● **EXERCISE OBJECTIVE**: Return all of the data exactly, with nothing left out but the pictures.

RAW DATA: Begin

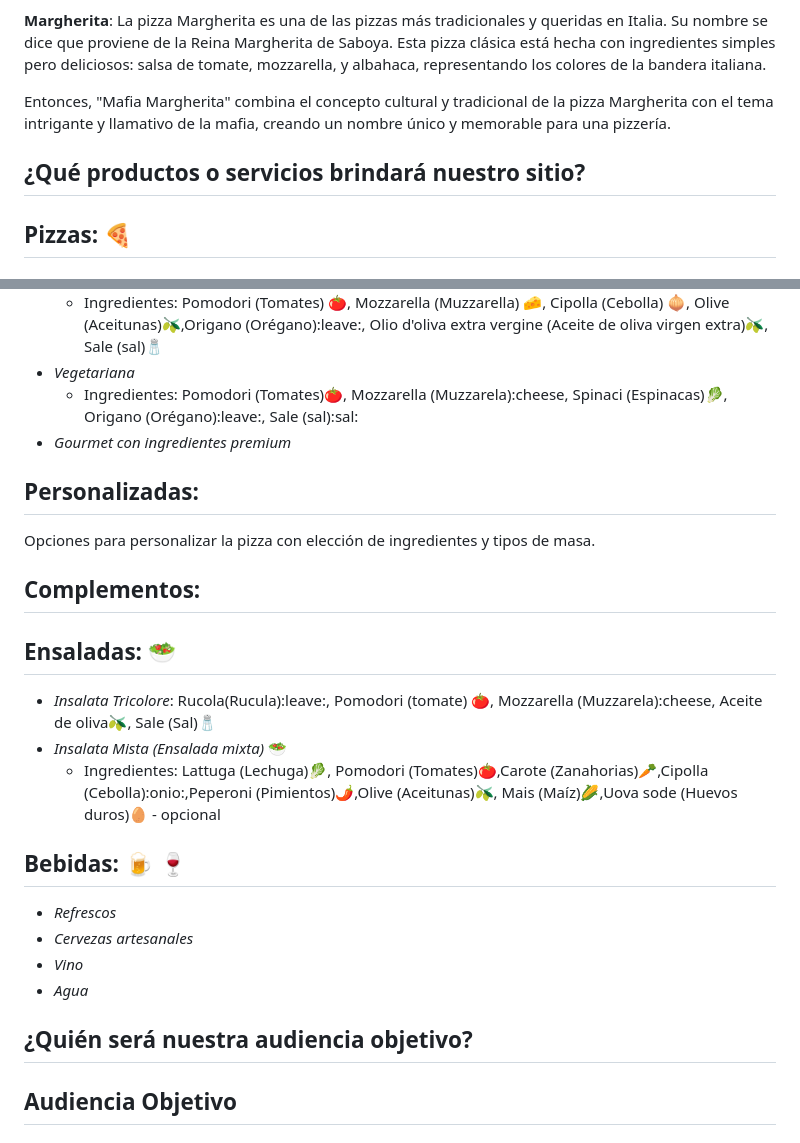
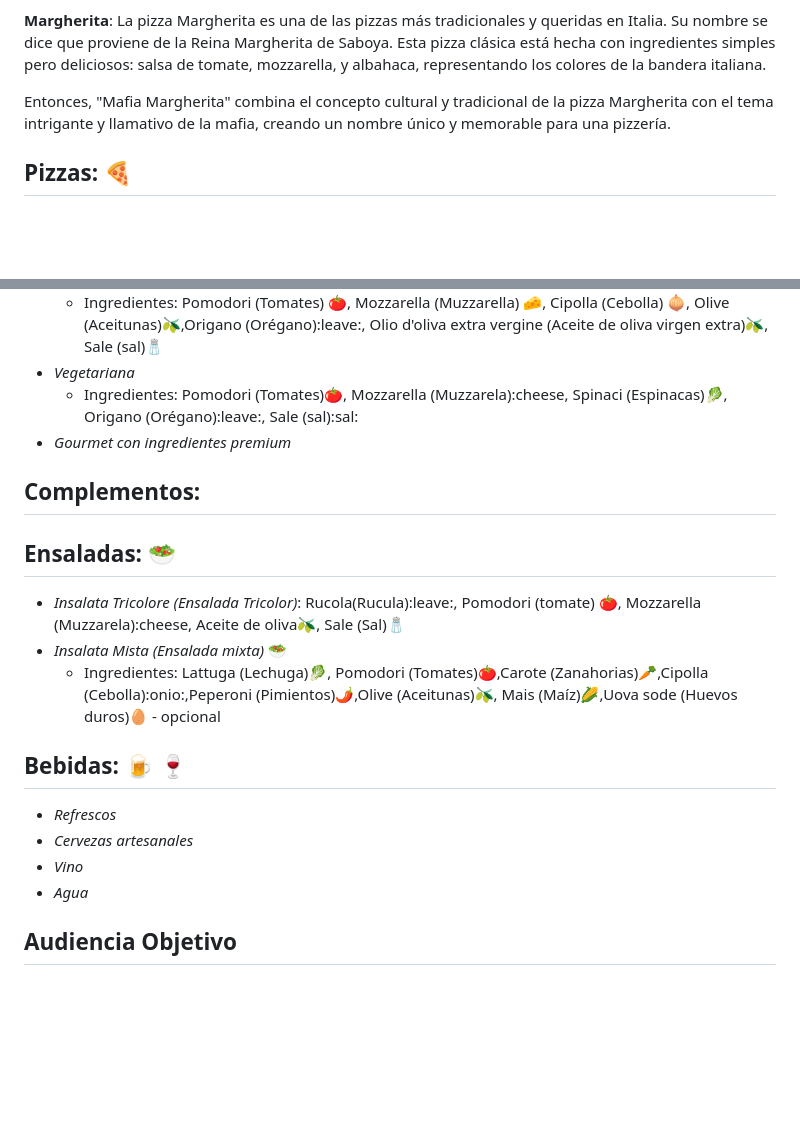
Before and after one commit to Tambutto/sandroTambutto_Mafia_Margherita, a Markdown page: README.md, 2 parts joined by grey strips. Drawn GitHub-style; blank space fills up the shorter version.

```diff
--- a/README.md
+++ b/README.md
@@ -13,8 +13,6 @@ Es un nombre creativo para una pizzería que combina dos conceptos distintos: la
 **Margherita**: La pizza Margherita es una de las pizzas más tradicionales y queridas en Italia. Su nombre se dice que proviene de la Reina Margherita de Saboya. Esta pizza clásica está hecha con ingredientes simples pero deliciosos: salsa de tomate, mozzarella, y albahaca, representando los colores de la bandera italiana.
 
 Entonces, "Mafia Margherita" combina el concepto cultural y tradicional de la pizza Margherita con el tema intrigante y llamativo de la mafia, creando un nombre único y memorable para una pizzería.
-
-## ¿Qué productos o servicios brindará nuestro sitio?
 
 ## Pizzas: :pizza:
 
@@ -37,13 +35,11 @@ Entonces, "Mafia Margherita" combina el concepto cultural y tradicional de la pi
      - Ingredientes: Pomodori (Tomates):tomato:, Mozzarella (Muzzarela):cheese, Spinaci (Espinacas):leafy_green:, Origano (Orégano):leave:, Sale (sal):sal:
    - _Gourmet con ingredientes premium_
 
-## Personalizadas:
-Opciones para personalizar la pizza con elección de ingredientes y tipos de masa.
 
 ## Complementos:
 
 ## Ensaladas: :green_salad:
-- _Insalata Tricolore_: Rucola(Rucula):leave:, Pomodori (tomate) :tomato:, Mozzarella (Muzzarela):cheese, Aceite de oliva:olive:, Sale (Sal):salt:
+- _Insalata Tricolore (Ensalada Tricolor)_: Rucola(Rucula):leave:, Pomodori (tomate) :tomato:, Mozzarella (Muzzarela):cheese, Aceite de oliva:olive:, Sale (Sal):salt:
 - _Insalata Mista (Ensalada mixta)_ :green_salad:
   - Ingredientes: Lattuga (Lechuga):leafy_green:, Pomodori (Tomates):tomato:,Carote (Zanahorias):carrot:,Cipolla (Cebolla):onio:,Peperoni (Pimientos):hot_pepper:,Olive (Aceitunas):olive:, Mais (Maíz):corn:,Uova sode (Huevos duros):egg: - opcional
 
@@ -52,9 +48,6 @@ Opciones para personalizar la pizza con elección de ingredientes y tipos de mas
 - _Cervezas artesanales_
 - _Vino_
 - _Agua_
-
-
-## ¿Quién será nuestra audiencia objetivo?
 
 ## Audiencia Objetivo
 
```
Also changed, not shown: other parts of README.md (+0 -3 lines).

RAW DATA: End

● **EXERCISE OUTPUT**:
Before and after one commit to Tambutto/sandroTambutto_Mafia_Margherita, a Markdown page: README.md, 2 parts joined by grey strips. Drawn GitHub-style; blank space fills up the shorter version.

```diff
--- a/README.md
+++ b/README.md
@@ -13,8 +13,6 @@ Es un nombre creativo para una pizzería que combina dos conceptos distintos: la
 **Margherita**: La pizza Margherita es una de las pizzas más tradicionales y queridas en Italia. Su nombre se dice que proviene de la Reina Margherita de Saboya. Esta pizza clásica está hecha con ingredientes simples pero deliciosos: salsa de tomate, mozzarella, y albahaca, representando los colores de la bandera italiana.
 
 Entonces, "Mafia Margherita" combina el concepto cultural y tradicional de la pizza Margherita con el tema intrigante y llamativo de la mafia, creando un nombre único y memorable para una pizzería.
-
-## ¿Qué productos o servicios brindará nuestro sitio?
 
 ## Pizzas: :pizza:
 
@@ -37,13 +35,11 @@ Entonces, "Mafia Margherita" combina el concepto cultural y tradicional de la pi
      - Ingredientes: Pomodori (Tomates):tomato:, Mozzarella (Muzzarela):cheese, Spinaci (Espinacas):leafy_green:, Origano (Orégano):leave:, Sale (sal):sal:
    - _Gourmet con ingredientes premium_
 
-## Personalizadas:
-Opciones para personalizar la pizza con elección de ingredientes y tipos de masa.
 
 ## Complementos:
 
 ## Ensaladas: :green_salad:
-- _Insalata Tricolore_: Rucola(Rucula):leave:, Pomodori (tomate) :tomato:, Mozzarella (Muzzarela):cheese, Aceite de oliva:olive:, Sale (Sal):salt:
+- _Insalata Tricolore (Ensalada Tricolor)_: Rucola(Rucula):leave:, Pomodori (tomate) :tomato:, Mozzarella (Muzzarela):cheese, Aceite de oliva:olive:, Sale (Sal):salt:
 - _Insalata Mista (Ensalada mixta)_ :green_salad:
   - Ingredientes: Lattuga (Lechuga):leafy_green:, Pomodori (Tomates):tomato:,Carote (Zanahorias):carrot:,Cipolla (Cebolla):onio:,Peperoni (Pimientos):hot_pepper:,Olive (Aceitunas):olive:, Mais (Maíz):corn:,Uova sode (Huevos duros):egg: - opcional
 
@@ -52,9 +48,6 @@ Opciones para personalizar la pizza con elección de ingredientes y tipos de mas
 - _Cervezas artesanales_
 - _Vino_
 - _Agua_
-
-
-## ¿Quién será nuestra audiencia objetivo?
 
 ## Audiencia Objetivo
 
```
Also changed, not shown: other parts of README.md (+0 -3 lines).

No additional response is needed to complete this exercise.